Desert wildlife such as javelina, coyotes, bobcats, and pronghorn can be spotted in the Monument; longfin dace, speckled dace, Gila mountain suckers, and Gila chub swim in Agua Fria’s waters while hawks and eagles sail above its riparian corridors.

Cultural and Historic Resources

Pueblo La Plata, Badger Springs Wash, and the Agua Fria River reveal evidence of an ancient people with the remains of huge 100-room pueblos and vivid petroglyph panels. The Perry Mesa Tradition, a hunter-gatherer society of 2,000 years ago, left their legacy in Agua Fria in the form of at least 450 archaeological sites.

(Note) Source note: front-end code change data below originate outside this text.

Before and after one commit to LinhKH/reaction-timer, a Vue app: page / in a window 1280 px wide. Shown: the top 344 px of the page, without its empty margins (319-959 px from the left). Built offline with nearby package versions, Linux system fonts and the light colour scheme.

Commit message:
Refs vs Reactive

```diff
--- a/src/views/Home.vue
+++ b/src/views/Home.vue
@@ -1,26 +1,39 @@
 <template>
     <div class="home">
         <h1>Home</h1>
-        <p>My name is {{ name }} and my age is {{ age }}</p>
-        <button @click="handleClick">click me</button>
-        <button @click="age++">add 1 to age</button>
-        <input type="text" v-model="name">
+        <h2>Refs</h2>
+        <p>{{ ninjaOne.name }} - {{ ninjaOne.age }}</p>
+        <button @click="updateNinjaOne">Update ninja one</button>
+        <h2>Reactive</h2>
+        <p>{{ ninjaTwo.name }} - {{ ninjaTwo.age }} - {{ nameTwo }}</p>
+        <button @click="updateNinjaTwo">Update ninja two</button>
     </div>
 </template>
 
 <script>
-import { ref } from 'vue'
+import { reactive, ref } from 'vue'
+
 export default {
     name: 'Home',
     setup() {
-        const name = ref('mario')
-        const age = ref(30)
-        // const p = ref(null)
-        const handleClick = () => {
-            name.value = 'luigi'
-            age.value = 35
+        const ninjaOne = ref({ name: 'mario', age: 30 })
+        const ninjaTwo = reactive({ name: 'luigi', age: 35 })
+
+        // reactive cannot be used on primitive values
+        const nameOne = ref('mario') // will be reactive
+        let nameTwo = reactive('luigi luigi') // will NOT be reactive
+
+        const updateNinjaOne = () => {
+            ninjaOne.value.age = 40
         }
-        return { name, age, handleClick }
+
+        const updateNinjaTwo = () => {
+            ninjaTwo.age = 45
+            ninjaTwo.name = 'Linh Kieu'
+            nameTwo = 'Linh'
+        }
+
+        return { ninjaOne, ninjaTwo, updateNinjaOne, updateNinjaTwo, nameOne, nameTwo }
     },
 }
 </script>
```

The largest of these ancients settlements, the Pueblo la Plata, offers a view of the Agua Fria River from within its massive stonewalled buildings.


There is lots to see and do within the Agua Fria National Monument, depending on the season. Hiking, viewing cultural sites, wildlife viewing, birdwatching, hunting (big-game and upland game-bird), scenic drives, and four-wheel driving (off-road travel is not allowed) are just a sampling of activities visitors can enjoy.

There are no facilities within the monument. Undeveloped areas are available for camping with a 14 day limit. Local campgrounds and motels, along with grocery stores and gas stations, are located in the adjacent communities of Black Canyon City and Cordes Lakes.